“We know of a few alt-right websites that are protesting Bishop Callahan in support of Fr. Altman’s extremism, and we want to make it clear to the Apostolic Nuncio and the Vatican that these are not the dominant voices in U.S. Christianity,” says Rev. Nathan Empsall, executive director of Faithful America.
As of Friday morning, over 700 Faithful America members had personally sent a letter or email or called Archbishop Pierre, with over 1,000 total contacts expected. Additional members have throughout the week called Bishop Callahan to thank him, Empsall says.
“Pope Francis has rightly said that protecting the lives of others means it is a moral imperative to receive a COVID-19 vaccine. Fr. Altman is a loud and dangerous voice, yet ultimately a fringe figure who does not represent the church’s position on this life-and-death issue. We cannot allow his conspiracy theories to undercut Pope Francis’s moral authority on the clear relationship between COVID-19 vaccines — which have proven safe and effective — and Jesus’s instructions to care for the sick and love our neighbors,” Faithful America said in a statement Thursday.
“Faithful America’s grassroots Christian members give thanks for La Crosse Bishop Callahan’s pastoral decision regarding Fr. Altman. We ask the Vatican to reject Altman’s appeal, and we urge everyone to love their neighbors by receiving the safe and effective shots as quickly as possible.”
In contrast, the creator of the “Defend our Holy Priest” Give Send Go campaign states Atman “has been subject to diabolical persecution just for doing his job as a shepherd to his flock.”
“Father Altman has shown courage and strength in his commitment to giving us the Truth,” the campaign’s introduction reads. “In a culture that celebrates deception and sin, Father Altman has been a shining light to tens of thousands of faithful Catholics worldwide. Sadly, as we are all aware, our holy priests are being attacked from within. It is our duty and honor as faithful sheep to help our shepherd to defend himself.”
Comments from financial donors on the site include, “Thank you dear Father, for standing courageously against the wolves who seek to devour us!” and “Thank you for staying ‘salty.’ So many of today’s church leaders just go threw (sic) the motions, ‘having a form of godliness, but denying the power thereof.'”
On Monday, Altman was featured on the “Terry and Jesse Show” on Virgin Most Powerful Radio. While their Facebook page stated that Altman would be unable to call in as he is “under a time constraint to leave the parish,” Altman ultimately appeared on the nearly hour-long Zoom, viewed by the Tribune.
Stating the Bishop called him “divisive and ineffective,” Altman, who iterated he likes Callahan, told the hosts, “Our job is to divide. How do we do that? We simply say the truth,” adding that liberals are fearful that “the truth exposes their lies.”

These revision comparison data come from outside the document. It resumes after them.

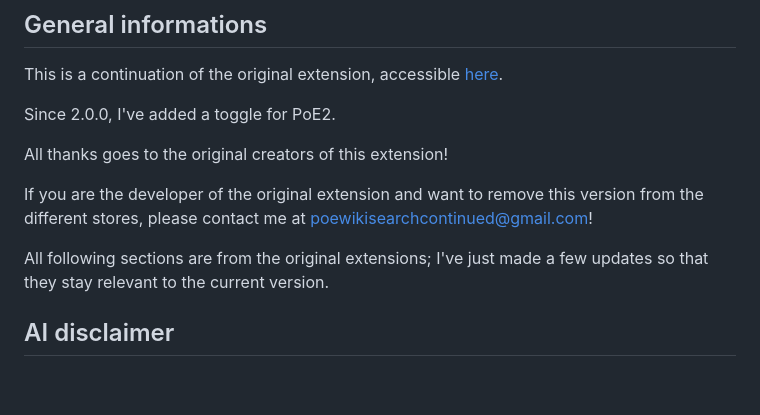
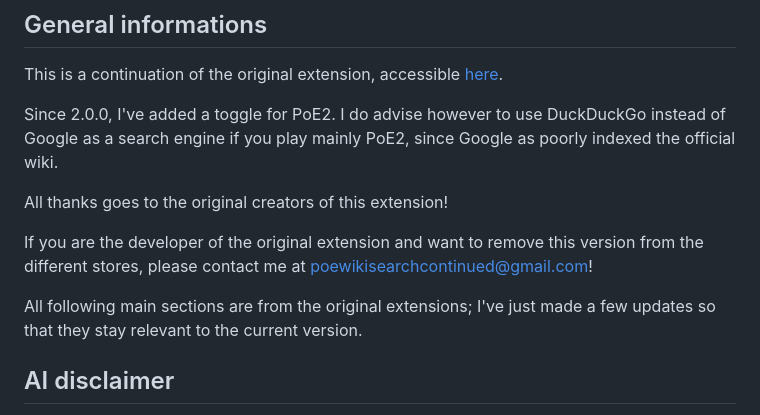
Before and after one commit to Yohpra/poe-wiki-search-continued, a Markdown page: README.md, the part around the change. Drawn GitHub-style; blank space fills up the shorter version.

```diff
--- a/README.md
+++ b/README.md
@@ -14,13 +14,13 @@ The purpose of this extension is to provide two benefits:
 
 This is a continuation of the original extension, accessible [here](https://github.com/Project-Path-of-Exile-Wiki/poe-wiki-search).
 
-Since 2.0.0, I've added a toggle for PoE2.
+Since 2.0.0, I've added a toggle for PoE2. I do advise however to use DuckDuckGo instead of Google as a search engine if you play mainly PoE2, since Google as poorly indexed the official wiki.
 
 All thanks goes to the original creators of this extension!
 
 If you are the developer of the original extension and want to remove this version from the different stores, please contact me at poewikisearchcontinued@gmail.com!
 
-All following sections are from the original extensions; I've just made a few updates so that they stay relevant to the current version.
+All following main sections are from the original extensions; I've just made a few updates so that they stay relevant to the current version.
 
 ## AI disclaimer
 
```
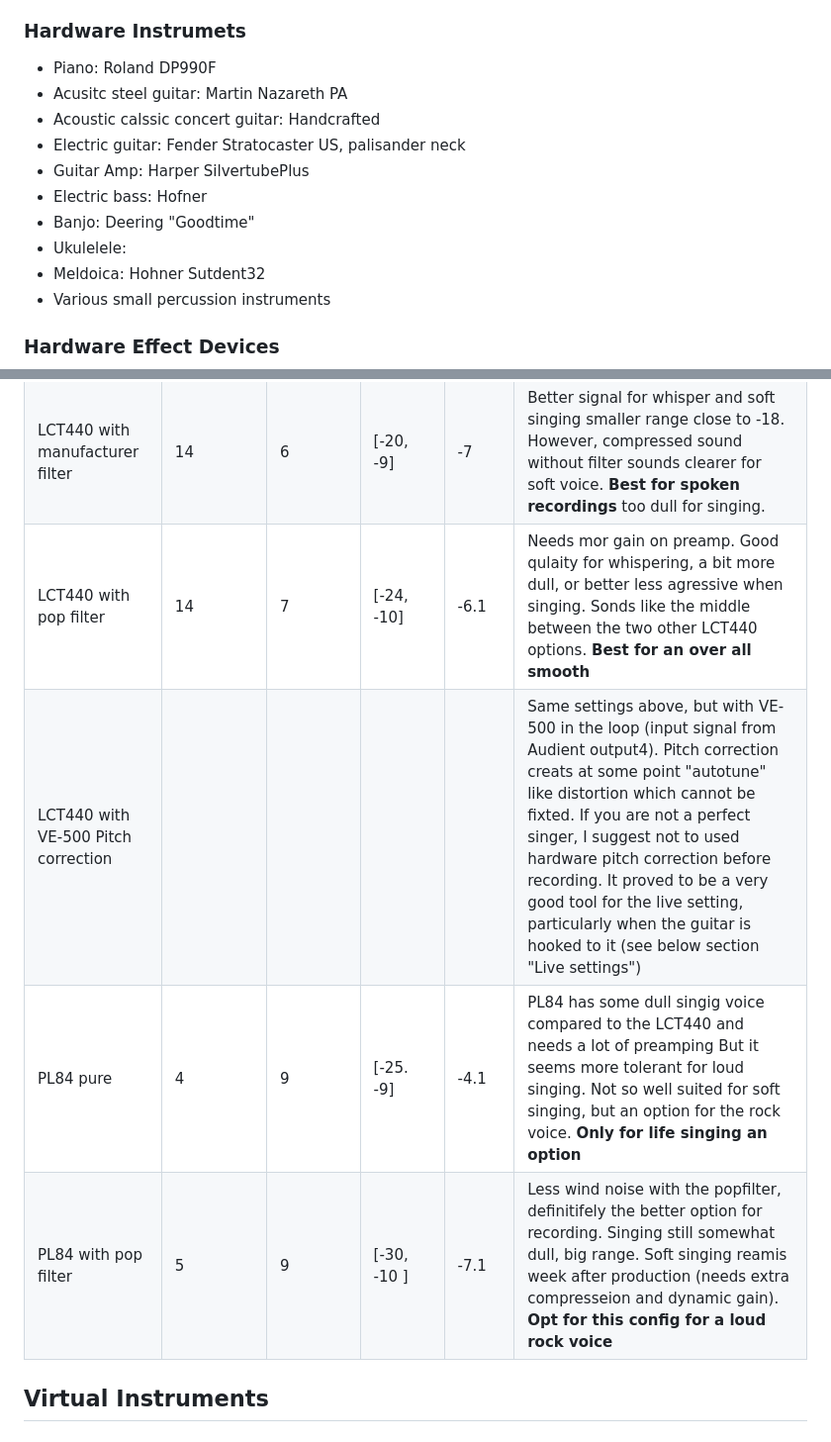
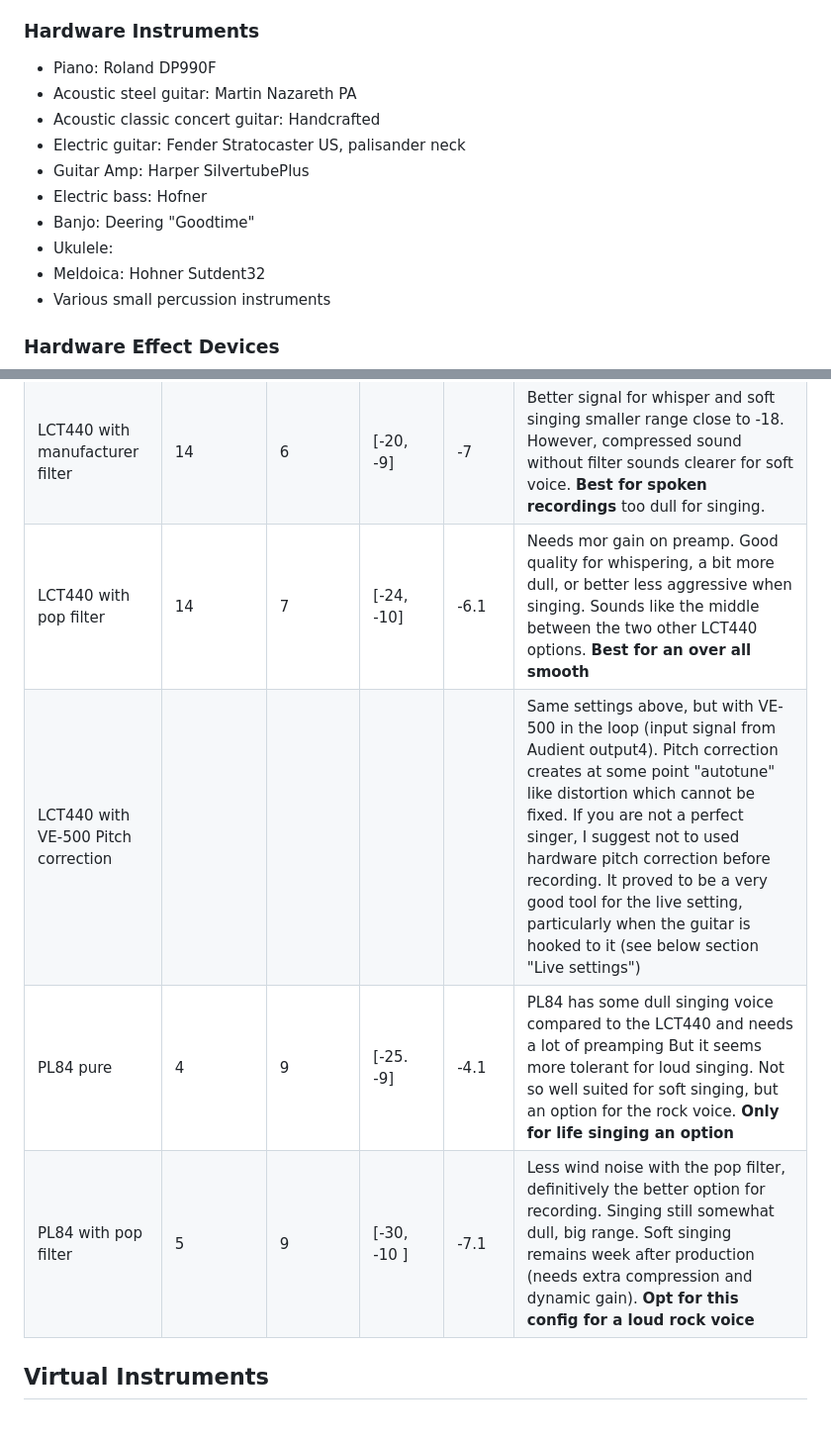
Before and after one commit to nyfelix/soundlab, a Markdown page: readme.md, 2 parts joined by grey strips. Shown at 99% size. GitHub-like rendering.

```diff
--- a/readme.md
+++ b/readme.md
@@ -35,15 +35,15 @@ This is a list of hardware and software I use in my home studio.
 - Headphones: Sennheiser HD555
 - Various stands and cables
 
-### Hardware Instrumets
+### Hardware Instruments
 - Piano: Roland DP990F
-- Acusitc steel guitar: Martin Nazareth PA
-- Acoustic calssic concert guitar: Handcrafted
+- Acoustic steel guitar: Martin Nazareth PA
+- Acoustic classic concert guitar: Handcrafted
 - Electric guitar: Fender Stratocaster US, palisander neck
 - Guitar Amp: Harper SilvertubePlus
 - Electric bass: Hofner
 - Banjo: Deering "Goodtime"
-- Ukulelele:
+- Ukulele:
 - Meldoica: Hohner Sutdent32
 - Various small percussion instruments
 
@@ -167,8 +167,8 @@ Since recording is the only process, that cannot be redone and the most crutial
 | LCT440 with manufacturer filter | 14 | 6 | [-20, -9] | -7 | Better signal for whisper and soft singing smaller range close to -18. However, compressed sound without filter sounds clearer for soft voice. **Best for spoken recordings** too dull for singing.
-| LCT440 with pop filter | 14 | 7 | [-24, -10] | -6.1 | Needs mor gain on preamp. Good qulaity for whispering, a bit more dull, or better less agressive when singing. Sonds like the middle between the two other LCT440 options. **Best for an over all smooth**
-| LCT440 with VE-500 Pitch correction ||||| Same settings above, but with VE-500 in the loop (input signal from Audient output4). Pitch correction creats at some point "autotune" like distortion which cannot be fixted. If you are not a perfect singer, I suggest not to used hardware pitch correction before recording. It proved to be a very good tool for the live setting, particularly when the guitar is hooked to it (see below section "Live settings")
-| PL84 pure | 4 | 9 | [-25. -9] | -4.1 | PL84 has some dull singig voice compared to the LCT440 and needs a lot of preamping But it seems more tolerant for loud singing. Not so well suited for soft singing, but an option for the rock voice. **Only for life singing an option**
-| PL84 with pop filter | 5 | 9 | [-30, -10 ]| -7.1|  Less wind noise with the popfilter, definitifely the better option for recording. Singing still somewhat dull, big range. Soft singing reamis week after production (needs extra compresseion and dynamic gain). **Opt for this config for a loud rock voice**
+| LCT440 with pop filter | 14 | 7 | [-24, -10] | -6.1 | Needs mor gain on preamp. Good quality for whispering, a bit more dull, or better less aggressive when singing. Sounds like the middle between the two other LCT440 options. **Best for an over all smooth**
+| LCT440 with VE-500 Pitch correction ||||| Same settings above, but with VE-500 in the loop (input signal from Audient output4). Pitch correction creates at some point "autotune" like distortion which cannot be fixed. If you are not a perfect singer, I suggest not to used hardware pitch correction before recording. It proved to be a very good tool for the live setting, particularly when the guitar is hooked to it (see below section "Live settings")
+| PL84 pure | 4 | 9 | [-25. -9] | -4.1 | PL84 has some dull singing voice compared to the LCT440 and needs a lot of preamping But it seems more tolerant for loud singing. Not so well suited for soft singing, but an option for the rock voice. **Only for life singing an option**
+| PL84 with pop filter | 5 | 9 | [-30, -10 ]| -7.1|  Less wind noise with the pop filter, definitively the better option for recording. Singing still somewhat dull, big range. Soft singing remains week after production (needs extra compression and dynamic gain). **Opt for this config for a loud rock voice**
 
 ## Virtual Instruments
 
```
Also changed, not shown: other parts of readme.md (+15 -15 lines).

“It’s the liberal bishops that are trying to cancel,” Altman noted. “…There seems to be a cadre of people in a certain level of power in the church that really despise me, I think because they are democrats and they hate the fact that you can’t be a Democrat and a Catholic.”
Altman expressed his resistance to the resignation request, stating,”Bring it on. Because you can’t silence the truth. … They can temporarily kill it, like they did Friday, but the truth rises again and the truth has its day.”
Directly asked his status at the church by the radio hosts, Altman, appearing from his office at St. James the Less, said, “I’m still the pastor there,” but added if an administrator is appointed he would “no longer have duties.”
“I’m a priest forever and there will never be a day I don’t wear this collar. Ever,” Altman said.
Offered a weekly spot on the “Terry and Jesse Show” if he leaves St. James the Less, Altman responded, “We’ll see if I get put out to pasture. If I do I’ll have more time on my hands.”
Altman then stressed, “I’m still the pastor and I don’t have any intention to resign.”
This article first appeared HERE.